    – void_ptr
    Nov 3, 2022 at 5:28
  • You are right, but Solarflare mentions something below which makes sense and I had a look through my documents and it is indeed true. The 4% "Tilgungsrate" is only the initial (first year) repayment %. In my case the repayment wasn't adjusted, so keep paying more and more principal over time.
    – mogoman
    Nov 4, 2022 at 8:33
  • Then the formula in your question is incorrect.

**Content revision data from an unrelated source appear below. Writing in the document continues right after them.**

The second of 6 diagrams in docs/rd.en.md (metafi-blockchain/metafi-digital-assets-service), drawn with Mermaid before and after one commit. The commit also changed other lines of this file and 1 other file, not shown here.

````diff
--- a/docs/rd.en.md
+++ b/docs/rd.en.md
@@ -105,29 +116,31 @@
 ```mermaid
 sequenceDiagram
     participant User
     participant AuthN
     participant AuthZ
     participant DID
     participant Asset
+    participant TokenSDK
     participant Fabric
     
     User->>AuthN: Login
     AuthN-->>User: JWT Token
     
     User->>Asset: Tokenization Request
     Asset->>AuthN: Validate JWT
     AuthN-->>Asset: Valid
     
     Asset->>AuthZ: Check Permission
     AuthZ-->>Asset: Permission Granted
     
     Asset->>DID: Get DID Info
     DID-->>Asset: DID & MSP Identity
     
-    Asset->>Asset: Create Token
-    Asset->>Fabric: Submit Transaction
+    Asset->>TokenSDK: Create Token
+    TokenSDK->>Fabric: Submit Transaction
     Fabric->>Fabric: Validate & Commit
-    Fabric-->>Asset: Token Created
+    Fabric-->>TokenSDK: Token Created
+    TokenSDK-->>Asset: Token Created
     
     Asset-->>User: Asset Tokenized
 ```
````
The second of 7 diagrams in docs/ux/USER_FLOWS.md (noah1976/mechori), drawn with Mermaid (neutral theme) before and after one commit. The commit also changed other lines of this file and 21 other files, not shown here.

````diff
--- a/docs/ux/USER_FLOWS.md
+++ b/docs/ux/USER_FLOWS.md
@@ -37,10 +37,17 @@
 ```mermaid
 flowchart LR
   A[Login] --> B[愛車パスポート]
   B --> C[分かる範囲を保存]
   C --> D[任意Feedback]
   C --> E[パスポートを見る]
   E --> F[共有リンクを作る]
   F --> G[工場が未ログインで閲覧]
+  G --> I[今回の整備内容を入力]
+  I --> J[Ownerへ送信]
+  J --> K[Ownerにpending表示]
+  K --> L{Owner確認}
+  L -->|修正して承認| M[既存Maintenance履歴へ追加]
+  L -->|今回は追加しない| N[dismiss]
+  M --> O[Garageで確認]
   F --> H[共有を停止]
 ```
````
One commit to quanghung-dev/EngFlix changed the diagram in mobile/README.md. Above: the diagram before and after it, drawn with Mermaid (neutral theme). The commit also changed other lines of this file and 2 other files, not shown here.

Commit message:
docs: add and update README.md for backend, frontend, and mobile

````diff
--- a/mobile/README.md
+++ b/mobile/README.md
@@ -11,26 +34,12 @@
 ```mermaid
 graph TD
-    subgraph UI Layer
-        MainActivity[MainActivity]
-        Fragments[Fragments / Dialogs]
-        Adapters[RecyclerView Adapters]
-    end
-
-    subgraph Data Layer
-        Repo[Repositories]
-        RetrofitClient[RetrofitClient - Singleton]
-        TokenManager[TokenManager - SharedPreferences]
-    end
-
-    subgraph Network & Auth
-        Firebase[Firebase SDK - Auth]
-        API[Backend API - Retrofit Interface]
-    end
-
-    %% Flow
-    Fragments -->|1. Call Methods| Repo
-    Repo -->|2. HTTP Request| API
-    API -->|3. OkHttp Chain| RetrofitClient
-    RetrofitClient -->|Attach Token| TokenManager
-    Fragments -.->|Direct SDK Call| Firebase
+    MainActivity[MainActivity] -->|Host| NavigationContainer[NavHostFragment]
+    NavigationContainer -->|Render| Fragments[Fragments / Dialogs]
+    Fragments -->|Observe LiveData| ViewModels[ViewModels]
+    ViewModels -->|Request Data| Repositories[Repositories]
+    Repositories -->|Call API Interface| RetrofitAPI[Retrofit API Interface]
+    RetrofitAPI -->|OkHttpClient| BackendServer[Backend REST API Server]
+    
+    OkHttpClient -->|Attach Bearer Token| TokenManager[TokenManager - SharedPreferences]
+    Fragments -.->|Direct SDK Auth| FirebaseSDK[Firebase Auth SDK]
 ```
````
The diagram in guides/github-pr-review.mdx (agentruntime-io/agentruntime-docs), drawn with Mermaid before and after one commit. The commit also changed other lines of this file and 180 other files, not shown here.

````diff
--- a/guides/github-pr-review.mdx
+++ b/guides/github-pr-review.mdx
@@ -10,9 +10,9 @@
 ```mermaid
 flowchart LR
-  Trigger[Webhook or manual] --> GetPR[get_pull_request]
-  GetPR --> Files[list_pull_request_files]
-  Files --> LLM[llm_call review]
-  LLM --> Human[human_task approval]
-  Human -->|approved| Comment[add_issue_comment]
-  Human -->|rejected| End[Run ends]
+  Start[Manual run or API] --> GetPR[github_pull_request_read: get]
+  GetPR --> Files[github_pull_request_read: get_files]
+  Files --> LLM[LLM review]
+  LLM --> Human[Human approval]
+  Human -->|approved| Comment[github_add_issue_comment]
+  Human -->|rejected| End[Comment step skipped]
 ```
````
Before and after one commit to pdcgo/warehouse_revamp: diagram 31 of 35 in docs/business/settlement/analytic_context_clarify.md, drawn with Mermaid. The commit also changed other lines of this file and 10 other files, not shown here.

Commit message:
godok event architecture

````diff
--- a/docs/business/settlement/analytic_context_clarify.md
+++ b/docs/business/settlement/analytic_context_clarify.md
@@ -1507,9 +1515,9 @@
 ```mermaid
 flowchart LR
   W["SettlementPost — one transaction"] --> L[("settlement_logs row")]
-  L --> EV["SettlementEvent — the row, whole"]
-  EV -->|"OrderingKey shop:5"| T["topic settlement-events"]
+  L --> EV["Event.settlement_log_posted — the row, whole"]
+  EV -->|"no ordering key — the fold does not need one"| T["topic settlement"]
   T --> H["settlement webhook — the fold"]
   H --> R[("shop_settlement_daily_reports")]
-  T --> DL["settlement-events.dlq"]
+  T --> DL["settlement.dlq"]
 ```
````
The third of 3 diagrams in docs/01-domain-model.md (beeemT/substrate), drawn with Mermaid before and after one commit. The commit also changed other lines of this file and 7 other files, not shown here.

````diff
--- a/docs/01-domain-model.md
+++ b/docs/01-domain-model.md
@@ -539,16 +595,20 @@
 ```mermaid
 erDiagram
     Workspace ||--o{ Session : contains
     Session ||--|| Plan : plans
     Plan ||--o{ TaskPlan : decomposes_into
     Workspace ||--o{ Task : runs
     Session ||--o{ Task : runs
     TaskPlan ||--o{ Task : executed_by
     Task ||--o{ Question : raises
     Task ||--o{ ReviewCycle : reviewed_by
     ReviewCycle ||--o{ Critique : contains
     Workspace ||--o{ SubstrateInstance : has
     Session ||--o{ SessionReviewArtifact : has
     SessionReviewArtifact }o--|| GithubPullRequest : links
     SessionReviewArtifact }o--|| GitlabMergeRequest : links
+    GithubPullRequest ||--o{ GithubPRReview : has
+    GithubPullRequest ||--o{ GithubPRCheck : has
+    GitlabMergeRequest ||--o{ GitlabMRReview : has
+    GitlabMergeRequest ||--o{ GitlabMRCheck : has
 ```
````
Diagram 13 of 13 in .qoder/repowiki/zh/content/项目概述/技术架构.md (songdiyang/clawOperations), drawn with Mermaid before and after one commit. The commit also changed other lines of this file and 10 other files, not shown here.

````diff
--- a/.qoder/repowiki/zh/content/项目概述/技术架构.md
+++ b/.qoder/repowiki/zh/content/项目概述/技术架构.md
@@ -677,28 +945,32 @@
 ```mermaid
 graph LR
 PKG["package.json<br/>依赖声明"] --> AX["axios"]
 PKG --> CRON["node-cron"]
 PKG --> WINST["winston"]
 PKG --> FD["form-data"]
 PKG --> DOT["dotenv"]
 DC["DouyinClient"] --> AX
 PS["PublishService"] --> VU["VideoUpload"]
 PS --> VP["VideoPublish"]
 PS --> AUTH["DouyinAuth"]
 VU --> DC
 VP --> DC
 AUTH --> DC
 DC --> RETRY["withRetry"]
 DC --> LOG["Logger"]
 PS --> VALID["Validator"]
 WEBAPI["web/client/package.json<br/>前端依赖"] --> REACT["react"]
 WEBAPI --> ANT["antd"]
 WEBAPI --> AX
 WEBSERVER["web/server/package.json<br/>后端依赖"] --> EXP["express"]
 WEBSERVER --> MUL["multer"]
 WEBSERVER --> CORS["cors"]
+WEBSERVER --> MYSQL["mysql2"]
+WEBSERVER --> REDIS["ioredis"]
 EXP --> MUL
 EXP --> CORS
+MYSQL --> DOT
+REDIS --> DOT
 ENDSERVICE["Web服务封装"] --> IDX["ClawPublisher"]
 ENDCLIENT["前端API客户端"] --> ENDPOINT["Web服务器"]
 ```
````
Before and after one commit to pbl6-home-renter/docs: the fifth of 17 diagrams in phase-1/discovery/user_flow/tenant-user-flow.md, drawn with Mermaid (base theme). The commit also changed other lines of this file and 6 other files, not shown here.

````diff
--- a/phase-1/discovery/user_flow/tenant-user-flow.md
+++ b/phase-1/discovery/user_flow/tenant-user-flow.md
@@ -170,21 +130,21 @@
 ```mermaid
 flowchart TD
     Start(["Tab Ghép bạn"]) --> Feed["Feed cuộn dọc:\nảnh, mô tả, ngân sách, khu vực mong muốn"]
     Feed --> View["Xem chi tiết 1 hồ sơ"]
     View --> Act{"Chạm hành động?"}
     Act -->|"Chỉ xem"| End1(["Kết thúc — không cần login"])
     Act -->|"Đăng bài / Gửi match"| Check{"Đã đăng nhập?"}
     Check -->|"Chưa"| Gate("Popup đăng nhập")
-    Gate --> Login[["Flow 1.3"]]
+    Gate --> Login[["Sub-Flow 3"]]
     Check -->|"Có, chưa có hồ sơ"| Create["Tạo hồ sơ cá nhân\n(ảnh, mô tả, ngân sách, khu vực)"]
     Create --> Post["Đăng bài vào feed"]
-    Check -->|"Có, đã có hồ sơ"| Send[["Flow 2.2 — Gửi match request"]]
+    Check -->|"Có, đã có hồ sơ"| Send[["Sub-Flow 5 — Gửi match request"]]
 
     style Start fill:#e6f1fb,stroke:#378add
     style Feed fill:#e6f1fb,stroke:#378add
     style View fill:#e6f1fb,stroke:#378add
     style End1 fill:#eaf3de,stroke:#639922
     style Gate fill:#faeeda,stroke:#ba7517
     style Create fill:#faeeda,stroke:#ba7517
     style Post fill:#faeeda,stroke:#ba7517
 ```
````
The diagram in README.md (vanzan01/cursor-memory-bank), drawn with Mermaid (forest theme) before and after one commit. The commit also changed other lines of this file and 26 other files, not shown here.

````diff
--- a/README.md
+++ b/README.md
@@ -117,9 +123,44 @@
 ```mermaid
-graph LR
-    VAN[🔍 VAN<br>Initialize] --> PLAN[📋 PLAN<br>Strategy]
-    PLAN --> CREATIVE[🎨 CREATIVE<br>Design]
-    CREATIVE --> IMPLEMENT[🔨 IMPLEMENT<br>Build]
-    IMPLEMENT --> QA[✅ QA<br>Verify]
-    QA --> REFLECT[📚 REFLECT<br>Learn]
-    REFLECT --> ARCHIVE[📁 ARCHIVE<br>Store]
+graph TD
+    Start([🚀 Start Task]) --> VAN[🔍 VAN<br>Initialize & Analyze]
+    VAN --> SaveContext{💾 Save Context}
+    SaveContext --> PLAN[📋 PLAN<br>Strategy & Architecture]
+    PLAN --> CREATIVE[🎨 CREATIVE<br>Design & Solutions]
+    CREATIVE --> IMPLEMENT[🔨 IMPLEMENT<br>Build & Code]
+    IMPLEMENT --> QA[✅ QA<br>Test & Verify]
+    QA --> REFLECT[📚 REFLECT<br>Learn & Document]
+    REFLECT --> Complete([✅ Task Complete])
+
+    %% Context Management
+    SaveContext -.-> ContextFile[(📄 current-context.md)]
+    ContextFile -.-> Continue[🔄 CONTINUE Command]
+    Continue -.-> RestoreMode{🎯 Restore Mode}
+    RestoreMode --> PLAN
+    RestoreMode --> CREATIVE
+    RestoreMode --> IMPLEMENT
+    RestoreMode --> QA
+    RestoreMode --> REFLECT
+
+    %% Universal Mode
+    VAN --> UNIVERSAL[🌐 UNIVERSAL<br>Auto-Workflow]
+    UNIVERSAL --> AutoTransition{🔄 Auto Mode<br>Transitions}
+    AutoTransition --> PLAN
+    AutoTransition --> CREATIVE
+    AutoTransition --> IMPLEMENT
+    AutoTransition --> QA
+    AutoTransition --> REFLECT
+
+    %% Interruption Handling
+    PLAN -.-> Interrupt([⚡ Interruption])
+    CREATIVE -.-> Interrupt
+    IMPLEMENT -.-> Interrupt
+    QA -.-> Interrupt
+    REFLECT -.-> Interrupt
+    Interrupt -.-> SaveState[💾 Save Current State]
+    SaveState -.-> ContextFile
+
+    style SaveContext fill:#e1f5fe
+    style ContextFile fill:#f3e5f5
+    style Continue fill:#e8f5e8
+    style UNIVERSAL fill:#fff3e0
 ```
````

You may want to edit your question and correct it.
    – void_ptr
    Nov 4, 2022 at 16:22

1 Answer 1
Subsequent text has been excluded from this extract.